In the entries below, tally the lines that contain the string "FrancosPerfumeMobile", then state that number alone.

Recorded data
::::::::

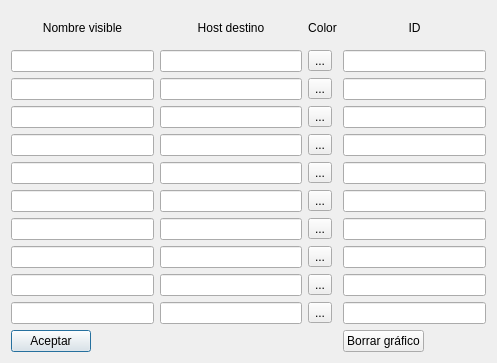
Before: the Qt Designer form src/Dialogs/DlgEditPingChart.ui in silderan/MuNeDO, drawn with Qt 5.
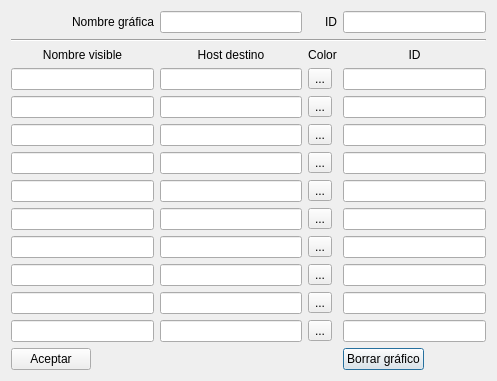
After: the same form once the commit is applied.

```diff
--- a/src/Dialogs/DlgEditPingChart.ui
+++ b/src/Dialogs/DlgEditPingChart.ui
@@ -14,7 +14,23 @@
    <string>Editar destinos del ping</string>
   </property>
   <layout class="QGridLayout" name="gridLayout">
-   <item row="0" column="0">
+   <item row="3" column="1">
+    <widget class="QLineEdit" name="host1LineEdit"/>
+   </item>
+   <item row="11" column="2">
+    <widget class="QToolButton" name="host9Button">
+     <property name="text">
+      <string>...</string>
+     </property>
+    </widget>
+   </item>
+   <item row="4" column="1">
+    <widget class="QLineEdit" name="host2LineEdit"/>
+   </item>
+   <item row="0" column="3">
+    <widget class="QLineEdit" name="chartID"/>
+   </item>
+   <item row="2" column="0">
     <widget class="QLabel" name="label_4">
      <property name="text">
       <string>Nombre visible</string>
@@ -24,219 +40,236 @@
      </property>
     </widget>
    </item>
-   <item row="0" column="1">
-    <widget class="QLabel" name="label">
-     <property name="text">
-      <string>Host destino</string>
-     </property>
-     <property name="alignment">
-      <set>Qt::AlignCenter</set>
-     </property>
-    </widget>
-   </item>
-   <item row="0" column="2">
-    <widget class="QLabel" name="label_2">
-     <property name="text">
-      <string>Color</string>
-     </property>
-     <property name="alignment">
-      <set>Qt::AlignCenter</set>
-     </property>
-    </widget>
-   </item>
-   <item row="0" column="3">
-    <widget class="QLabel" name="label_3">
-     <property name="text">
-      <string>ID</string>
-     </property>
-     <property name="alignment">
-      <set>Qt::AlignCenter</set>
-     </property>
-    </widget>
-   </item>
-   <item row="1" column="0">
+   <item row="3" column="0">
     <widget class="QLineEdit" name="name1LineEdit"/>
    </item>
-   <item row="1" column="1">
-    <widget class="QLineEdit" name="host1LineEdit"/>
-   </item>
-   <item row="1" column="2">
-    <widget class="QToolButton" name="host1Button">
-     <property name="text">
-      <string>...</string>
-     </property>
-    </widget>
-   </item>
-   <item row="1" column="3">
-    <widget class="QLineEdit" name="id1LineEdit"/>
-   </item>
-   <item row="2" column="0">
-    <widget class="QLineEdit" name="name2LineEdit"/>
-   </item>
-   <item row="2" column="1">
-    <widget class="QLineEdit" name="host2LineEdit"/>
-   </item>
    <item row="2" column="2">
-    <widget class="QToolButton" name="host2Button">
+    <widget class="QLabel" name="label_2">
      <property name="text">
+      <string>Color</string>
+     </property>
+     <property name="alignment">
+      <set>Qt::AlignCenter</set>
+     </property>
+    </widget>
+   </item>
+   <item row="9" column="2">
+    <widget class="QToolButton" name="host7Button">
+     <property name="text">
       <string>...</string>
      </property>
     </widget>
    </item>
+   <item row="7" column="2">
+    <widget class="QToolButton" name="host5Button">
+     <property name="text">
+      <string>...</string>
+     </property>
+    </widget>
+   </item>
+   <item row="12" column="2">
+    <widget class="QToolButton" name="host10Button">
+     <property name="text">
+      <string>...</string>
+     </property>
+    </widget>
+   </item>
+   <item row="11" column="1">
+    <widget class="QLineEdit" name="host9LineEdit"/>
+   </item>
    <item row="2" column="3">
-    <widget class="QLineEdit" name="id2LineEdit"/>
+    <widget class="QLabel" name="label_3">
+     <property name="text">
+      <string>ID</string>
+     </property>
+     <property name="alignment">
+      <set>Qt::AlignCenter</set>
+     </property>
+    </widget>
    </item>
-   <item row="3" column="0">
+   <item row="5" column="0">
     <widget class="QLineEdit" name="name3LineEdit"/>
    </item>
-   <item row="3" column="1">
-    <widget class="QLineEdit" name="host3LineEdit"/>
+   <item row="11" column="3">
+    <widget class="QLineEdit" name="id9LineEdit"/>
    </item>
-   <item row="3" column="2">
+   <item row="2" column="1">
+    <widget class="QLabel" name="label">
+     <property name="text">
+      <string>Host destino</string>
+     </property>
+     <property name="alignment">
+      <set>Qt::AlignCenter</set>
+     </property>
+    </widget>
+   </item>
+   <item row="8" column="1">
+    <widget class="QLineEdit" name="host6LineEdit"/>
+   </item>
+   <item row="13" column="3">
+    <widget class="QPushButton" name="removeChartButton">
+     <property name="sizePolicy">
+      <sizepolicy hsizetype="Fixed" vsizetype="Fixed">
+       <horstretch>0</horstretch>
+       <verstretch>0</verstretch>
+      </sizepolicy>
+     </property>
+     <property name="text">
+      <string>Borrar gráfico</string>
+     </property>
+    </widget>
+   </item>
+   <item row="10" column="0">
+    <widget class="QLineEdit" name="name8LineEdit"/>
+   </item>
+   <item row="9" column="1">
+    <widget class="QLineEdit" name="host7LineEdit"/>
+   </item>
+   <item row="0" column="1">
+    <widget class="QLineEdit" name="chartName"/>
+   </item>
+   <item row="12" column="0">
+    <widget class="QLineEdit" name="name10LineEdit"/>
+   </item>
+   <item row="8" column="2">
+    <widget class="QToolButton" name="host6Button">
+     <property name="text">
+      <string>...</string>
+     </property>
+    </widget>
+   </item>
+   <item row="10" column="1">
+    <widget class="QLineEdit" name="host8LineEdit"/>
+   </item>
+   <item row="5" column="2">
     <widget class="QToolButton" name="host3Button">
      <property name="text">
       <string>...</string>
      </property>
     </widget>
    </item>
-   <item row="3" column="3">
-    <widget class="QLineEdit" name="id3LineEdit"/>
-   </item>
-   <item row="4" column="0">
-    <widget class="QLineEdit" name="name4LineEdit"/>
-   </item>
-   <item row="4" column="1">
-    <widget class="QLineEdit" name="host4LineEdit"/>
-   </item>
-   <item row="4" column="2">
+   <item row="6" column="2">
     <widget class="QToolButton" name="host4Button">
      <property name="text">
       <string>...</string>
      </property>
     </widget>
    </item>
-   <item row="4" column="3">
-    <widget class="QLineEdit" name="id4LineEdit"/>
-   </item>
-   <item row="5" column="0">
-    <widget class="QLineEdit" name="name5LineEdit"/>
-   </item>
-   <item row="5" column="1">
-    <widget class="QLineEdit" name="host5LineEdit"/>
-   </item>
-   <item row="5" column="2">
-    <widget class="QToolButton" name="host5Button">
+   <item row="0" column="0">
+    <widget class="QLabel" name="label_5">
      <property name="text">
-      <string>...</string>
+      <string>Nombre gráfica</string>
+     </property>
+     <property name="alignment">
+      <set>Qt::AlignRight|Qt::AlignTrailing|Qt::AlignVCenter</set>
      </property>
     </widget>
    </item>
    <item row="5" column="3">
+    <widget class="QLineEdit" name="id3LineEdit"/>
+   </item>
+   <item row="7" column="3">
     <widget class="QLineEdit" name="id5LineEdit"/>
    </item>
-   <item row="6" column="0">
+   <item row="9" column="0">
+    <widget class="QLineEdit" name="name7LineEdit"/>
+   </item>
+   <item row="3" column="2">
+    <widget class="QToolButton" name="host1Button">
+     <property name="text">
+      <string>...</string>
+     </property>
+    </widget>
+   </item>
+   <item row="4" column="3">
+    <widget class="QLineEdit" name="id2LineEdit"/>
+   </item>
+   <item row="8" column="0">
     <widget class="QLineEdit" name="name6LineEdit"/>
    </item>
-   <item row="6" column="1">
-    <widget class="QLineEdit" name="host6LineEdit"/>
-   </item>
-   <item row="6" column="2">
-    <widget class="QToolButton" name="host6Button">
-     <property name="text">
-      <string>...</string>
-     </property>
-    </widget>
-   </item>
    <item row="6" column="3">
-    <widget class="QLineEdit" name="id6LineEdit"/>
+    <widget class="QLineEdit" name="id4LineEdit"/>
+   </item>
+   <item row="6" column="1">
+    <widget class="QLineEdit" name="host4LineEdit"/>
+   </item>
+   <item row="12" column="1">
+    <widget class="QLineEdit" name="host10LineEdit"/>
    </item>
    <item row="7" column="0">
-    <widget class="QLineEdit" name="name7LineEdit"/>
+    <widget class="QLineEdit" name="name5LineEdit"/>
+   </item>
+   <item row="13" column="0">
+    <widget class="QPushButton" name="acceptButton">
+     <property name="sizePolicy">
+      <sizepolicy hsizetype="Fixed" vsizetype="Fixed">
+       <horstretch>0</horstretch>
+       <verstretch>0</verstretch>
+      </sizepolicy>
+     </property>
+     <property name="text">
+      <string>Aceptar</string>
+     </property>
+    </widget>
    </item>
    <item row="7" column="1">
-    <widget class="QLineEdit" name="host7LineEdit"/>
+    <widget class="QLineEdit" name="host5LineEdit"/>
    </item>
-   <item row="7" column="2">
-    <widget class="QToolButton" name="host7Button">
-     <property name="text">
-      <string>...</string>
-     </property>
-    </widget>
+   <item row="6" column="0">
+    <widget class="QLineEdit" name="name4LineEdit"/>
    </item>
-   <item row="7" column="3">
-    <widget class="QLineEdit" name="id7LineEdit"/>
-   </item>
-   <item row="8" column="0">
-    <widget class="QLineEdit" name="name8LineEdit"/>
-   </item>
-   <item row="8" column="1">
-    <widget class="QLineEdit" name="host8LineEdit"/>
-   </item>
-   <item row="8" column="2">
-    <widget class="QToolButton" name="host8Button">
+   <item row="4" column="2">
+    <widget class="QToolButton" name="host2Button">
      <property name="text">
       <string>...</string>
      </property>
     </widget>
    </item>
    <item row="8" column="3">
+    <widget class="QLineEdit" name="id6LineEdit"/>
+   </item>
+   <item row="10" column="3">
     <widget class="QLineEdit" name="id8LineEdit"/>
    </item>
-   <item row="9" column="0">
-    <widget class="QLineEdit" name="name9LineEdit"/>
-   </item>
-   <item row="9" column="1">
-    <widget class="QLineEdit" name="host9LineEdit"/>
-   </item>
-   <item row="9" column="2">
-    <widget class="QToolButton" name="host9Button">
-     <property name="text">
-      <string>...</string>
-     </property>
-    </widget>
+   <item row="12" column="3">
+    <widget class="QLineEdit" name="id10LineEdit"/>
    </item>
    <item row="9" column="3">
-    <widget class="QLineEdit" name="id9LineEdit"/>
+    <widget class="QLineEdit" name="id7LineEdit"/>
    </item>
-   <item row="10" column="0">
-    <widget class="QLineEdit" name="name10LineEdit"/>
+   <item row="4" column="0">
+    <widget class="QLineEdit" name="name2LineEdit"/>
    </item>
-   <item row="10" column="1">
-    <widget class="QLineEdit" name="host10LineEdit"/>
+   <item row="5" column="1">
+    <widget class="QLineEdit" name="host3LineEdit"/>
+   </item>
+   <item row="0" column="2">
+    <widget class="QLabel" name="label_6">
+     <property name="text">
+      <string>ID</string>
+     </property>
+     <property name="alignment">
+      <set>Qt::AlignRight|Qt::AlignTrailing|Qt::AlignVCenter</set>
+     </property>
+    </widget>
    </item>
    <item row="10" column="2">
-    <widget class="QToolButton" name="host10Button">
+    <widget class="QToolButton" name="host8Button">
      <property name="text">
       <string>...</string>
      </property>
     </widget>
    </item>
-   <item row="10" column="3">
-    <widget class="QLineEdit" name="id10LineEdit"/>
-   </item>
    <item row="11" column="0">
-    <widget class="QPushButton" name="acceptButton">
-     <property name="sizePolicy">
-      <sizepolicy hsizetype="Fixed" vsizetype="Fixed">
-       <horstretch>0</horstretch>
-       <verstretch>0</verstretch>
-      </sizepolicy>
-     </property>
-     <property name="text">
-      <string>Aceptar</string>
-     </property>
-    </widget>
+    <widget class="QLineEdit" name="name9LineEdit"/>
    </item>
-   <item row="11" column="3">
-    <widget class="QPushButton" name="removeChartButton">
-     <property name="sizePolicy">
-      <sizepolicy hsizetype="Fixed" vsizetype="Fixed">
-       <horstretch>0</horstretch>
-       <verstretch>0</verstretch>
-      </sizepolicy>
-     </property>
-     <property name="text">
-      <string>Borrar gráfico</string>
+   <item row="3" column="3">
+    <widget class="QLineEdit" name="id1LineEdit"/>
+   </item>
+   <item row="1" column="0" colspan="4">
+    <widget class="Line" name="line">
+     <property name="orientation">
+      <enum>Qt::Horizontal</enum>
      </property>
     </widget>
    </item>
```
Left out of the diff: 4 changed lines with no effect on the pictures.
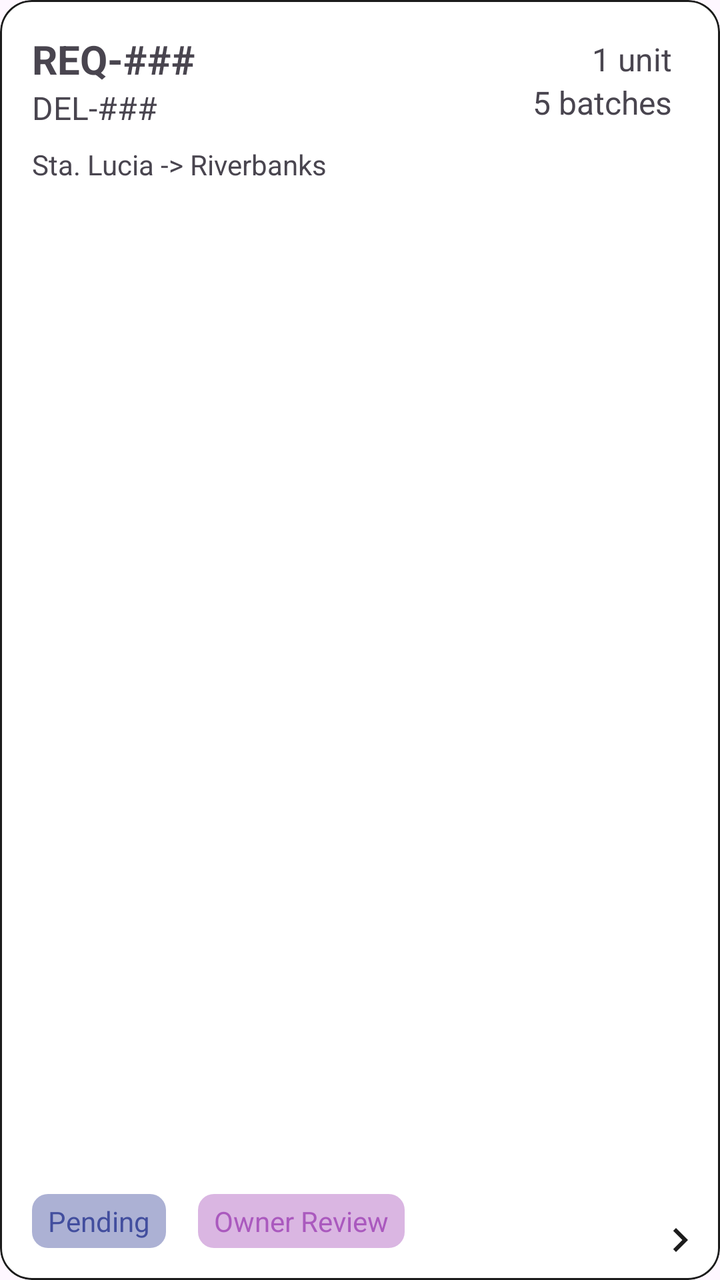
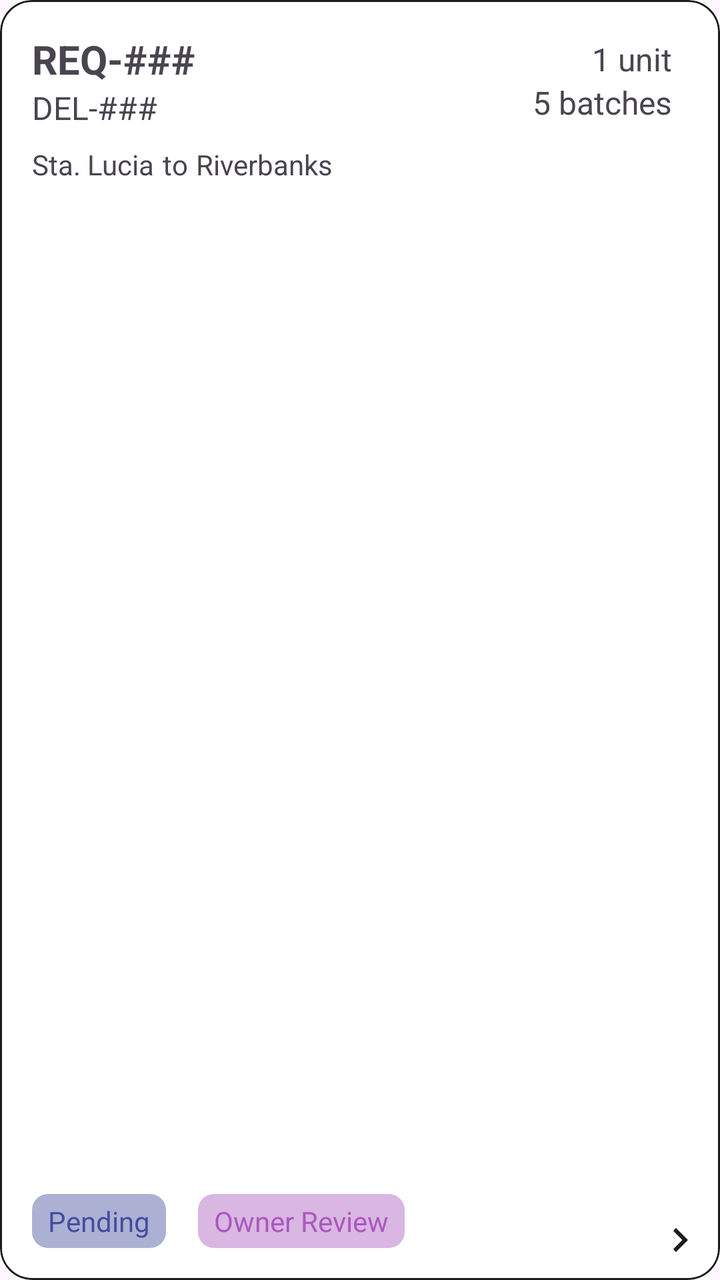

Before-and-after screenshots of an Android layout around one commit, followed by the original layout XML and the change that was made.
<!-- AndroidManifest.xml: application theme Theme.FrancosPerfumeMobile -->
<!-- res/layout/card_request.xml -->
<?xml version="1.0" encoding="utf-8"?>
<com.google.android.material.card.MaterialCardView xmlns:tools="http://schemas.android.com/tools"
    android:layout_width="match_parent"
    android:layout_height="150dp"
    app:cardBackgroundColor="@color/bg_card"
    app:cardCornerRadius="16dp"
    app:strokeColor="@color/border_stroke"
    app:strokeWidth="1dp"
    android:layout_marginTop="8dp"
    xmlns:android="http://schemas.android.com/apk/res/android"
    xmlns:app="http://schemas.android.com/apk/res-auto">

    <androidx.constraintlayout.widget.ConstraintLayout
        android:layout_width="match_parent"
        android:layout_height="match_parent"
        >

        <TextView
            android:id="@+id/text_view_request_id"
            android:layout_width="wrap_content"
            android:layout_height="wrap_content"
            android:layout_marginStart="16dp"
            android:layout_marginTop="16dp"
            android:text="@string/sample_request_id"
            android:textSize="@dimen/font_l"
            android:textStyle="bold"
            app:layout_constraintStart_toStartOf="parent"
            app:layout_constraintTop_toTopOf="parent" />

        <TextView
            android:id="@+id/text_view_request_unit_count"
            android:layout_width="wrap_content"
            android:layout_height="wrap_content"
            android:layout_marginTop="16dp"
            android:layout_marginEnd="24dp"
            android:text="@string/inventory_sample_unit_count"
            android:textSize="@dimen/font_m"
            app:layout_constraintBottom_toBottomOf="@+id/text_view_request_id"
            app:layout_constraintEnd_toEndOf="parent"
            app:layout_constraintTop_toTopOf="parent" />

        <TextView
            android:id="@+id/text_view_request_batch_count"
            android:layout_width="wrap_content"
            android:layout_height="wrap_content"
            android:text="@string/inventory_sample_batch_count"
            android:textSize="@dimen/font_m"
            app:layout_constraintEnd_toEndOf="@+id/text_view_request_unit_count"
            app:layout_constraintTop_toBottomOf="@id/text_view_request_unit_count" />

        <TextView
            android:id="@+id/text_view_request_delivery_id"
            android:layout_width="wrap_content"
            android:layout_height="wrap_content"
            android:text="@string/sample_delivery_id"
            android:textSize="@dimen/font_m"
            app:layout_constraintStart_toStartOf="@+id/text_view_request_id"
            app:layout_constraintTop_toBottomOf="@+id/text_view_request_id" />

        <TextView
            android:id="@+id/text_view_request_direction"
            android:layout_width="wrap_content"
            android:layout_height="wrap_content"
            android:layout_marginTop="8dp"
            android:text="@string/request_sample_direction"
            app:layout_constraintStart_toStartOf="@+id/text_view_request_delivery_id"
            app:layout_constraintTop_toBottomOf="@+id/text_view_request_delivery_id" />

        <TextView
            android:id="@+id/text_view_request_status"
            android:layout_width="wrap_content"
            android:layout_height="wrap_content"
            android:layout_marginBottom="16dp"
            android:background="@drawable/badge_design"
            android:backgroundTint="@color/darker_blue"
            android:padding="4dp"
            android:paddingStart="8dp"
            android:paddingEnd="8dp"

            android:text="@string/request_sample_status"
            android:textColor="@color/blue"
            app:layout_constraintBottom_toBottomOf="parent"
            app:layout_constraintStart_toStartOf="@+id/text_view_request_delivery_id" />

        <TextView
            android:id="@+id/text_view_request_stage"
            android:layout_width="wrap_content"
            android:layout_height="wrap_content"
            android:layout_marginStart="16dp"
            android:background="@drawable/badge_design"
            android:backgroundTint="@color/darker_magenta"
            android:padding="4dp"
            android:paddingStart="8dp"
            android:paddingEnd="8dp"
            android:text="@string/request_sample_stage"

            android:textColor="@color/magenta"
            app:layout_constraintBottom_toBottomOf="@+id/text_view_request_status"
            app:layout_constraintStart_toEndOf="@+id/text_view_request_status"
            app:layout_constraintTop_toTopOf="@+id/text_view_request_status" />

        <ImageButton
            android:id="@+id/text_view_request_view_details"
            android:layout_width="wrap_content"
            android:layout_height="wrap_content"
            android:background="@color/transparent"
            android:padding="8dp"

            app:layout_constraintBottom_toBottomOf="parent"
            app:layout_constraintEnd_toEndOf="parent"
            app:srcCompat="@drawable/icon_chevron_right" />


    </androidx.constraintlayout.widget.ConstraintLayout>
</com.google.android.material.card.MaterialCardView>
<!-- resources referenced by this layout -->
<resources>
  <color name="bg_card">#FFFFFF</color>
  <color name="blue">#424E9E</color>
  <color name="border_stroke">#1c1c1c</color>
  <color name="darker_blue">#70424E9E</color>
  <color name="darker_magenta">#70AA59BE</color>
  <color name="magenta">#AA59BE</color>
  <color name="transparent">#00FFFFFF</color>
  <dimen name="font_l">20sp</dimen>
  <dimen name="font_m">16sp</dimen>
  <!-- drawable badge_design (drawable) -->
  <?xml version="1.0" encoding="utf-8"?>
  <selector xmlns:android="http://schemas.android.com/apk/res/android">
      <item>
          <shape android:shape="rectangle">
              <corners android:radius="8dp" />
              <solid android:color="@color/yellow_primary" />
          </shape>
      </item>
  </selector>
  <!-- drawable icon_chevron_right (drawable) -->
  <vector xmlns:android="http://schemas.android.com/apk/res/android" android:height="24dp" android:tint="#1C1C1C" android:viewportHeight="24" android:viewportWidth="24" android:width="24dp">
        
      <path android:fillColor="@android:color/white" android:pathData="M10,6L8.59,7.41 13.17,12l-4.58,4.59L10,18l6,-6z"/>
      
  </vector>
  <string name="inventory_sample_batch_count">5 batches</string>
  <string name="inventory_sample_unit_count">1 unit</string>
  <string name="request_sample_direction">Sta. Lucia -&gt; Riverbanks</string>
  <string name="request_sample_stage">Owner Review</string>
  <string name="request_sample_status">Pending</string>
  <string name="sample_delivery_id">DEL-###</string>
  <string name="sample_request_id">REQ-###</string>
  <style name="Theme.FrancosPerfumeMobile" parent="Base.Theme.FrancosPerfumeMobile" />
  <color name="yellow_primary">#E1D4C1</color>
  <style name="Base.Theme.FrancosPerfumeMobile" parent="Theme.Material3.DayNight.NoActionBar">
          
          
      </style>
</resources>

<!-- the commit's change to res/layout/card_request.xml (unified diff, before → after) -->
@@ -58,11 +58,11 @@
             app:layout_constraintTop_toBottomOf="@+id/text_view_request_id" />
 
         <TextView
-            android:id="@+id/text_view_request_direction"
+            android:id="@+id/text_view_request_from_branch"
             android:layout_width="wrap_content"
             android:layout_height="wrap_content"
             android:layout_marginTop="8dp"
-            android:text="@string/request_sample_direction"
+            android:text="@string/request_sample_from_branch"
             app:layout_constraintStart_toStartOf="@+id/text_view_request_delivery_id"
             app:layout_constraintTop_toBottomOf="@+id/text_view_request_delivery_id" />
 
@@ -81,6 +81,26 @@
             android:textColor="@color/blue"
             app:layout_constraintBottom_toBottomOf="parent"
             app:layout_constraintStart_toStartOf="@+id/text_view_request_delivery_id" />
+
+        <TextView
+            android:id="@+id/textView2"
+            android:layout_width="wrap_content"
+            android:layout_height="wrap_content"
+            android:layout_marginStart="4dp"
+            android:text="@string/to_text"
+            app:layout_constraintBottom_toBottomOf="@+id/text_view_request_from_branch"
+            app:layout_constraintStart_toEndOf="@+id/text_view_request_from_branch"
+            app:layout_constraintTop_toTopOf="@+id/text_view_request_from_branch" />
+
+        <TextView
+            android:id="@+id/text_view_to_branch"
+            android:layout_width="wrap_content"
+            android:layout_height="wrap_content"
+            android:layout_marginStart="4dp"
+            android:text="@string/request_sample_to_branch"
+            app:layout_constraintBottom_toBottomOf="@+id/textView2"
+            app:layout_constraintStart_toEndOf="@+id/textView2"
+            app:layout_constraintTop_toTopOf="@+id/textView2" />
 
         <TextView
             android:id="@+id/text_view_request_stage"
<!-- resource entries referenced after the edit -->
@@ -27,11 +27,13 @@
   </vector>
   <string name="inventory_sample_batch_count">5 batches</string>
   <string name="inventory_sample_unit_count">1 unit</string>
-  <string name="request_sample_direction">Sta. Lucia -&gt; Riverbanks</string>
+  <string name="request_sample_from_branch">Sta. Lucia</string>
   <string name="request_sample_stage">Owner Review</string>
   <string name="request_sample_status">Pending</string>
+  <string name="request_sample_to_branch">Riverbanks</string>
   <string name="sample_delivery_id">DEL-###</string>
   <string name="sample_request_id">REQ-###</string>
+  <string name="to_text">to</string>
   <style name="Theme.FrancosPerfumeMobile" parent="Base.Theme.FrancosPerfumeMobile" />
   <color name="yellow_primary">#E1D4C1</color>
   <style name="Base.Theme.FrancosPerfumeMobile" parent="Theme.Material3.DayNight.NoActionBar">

::::::::

RESPONSE BOX
5